“To represent your country is the absolute pinnacle of sport”

Ahead of this month’s Gold Coast Commonwealth Games, Olympian Erin Phillips reveals what it’s like to represent your country.

Ahead of this month’s Gold Coast Commonwealth Games, dual Olympian Australian Opals basketballer Erin Phillips reveals what it’s like to represent your country in a world-class sporting arena. 

When I made my first Olympics in Beijing 2008, it didn’t really hit me until I stepped foot inside the Olympic Village.

It was that moment that I knew I was among the world’s best athletes.

To represent your country at an Olympic Games is the absolute pinnacle of sport.

But it also comes with great pressure.

You have two weeks to give it all that you have after putting in four years of practice.

Olympic Village Fun!

A post shared by Erin Phillips (@erinphillips131) on

The pool rounds in an Olympic Games are really important, but once you hit finals the Olympic Games become unforgiving and brutal.

There is no room for error and if you have a bad game, it’s all over.

Handling these pressures is by no means easy.

Some say it gets easier as you get older and more experienced.

However, I’ve felt the opposite.

The older I have gotten I have understood more and more deeply about what it means to wear the green and gold.

Playing for a team where winning medals has become part of the “norm” is even harder.

The expectations are enormous and anything below a medal is considered a failure. And it’s not just a failure for yourself; it’s a feeling of letting a whole nation down.

Scared? No way. Pressure to me just means the challenge is harder!

I read a great quote the other day that said: “You will only find out your true self when under pressure.”

I look at pressure as an opportunity to find out who I am and how well I can function while under it.

#mycrew @ausolympicteam @basketballaus

A post shared by Erin Phillips (@erinphillips131) on

So when standing in line next to my 11 other team mates and I’m staring up at the Australian flag, while the anthem is playing, I always thought about my family who were watching and feeling the nerves with me.

I would think about how proud I wanted to make them.

I would think about the millions of shots I practice or the countless hours I put into my skills.

At the end of the song I would remind myself why I got here in the first place and that was because I loved to play.
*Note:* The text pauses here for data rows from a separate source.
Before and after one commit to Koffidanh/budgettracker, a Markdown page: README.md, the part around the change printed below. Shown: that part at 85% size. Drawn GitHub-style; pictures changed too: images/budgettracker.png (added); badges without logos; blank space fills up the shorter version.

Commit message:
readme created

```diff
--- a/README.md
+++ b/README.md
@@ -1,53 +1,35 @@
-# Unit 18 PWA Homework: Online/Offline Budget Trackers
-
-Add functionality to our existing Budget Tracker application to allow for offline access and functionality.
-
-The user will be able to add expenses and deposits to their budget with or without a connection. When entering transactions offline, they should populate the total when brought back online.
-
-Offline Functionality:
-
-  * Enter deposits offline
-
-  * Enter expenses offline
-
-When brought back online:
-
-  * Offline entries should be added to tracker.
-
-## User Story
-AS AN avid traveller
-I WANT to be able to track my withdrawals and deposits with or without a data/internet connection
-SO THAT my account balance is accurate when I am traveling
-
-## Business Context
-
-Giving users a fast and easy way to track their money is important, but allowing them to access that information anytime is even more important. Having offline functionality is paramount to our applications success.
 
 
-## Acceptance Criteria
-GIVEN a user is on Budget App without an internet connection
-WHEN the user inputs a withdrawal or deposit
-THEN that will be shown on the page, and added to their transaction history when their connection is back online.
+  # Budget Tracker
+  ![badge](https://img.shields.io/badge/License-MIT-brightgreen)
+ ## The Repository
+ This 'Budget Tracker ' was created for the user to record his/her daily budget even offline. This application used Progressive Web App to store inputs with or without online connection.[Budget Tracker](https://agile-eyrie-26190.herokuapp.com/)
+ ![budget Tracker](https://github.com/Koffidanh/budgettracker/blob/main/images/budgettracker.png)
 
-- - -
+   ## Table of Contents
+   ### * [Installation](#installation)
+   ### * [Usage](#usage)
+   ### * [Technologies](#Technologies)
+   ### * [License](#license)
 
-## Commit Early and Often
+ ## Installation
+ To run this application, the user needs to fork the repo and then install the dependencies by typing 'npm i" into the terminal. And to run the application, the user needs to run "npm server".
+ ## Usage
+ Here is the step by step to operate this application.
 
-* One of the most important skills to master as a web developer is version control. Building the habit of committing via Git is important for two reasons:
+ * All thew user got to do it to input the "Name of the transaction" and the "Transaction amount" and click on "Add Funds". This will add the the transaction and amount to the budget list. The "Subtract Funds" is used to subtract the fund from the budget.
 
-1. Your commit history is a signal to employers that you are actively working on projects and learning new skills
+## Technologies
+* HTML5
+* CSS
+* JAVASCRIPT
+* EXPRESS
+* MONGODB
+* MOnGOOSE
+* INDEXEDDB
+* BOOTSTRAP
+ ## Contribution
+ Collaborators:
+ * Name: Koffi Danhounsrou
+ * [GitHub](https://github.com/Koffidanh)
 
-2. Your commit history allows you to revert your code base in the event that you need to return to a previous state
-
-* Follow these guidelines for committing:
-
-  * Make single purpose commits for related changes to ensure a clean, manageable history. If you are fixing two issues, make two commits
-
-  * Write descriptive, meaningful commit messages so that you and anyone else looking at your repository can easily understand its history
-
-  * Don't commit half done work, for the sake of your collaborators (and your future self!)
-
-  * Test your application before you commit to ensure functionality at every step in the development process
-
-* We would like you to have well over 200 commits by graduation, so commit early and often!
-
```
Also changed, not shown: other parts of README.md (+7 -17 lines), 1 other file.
The result takes care of itself.

Erin Phillips is now co-captain of the Adelaide Crows in the NAB AFL Women’s Competition. Check out her interview with House of Wellness before the 2018 AFLW season.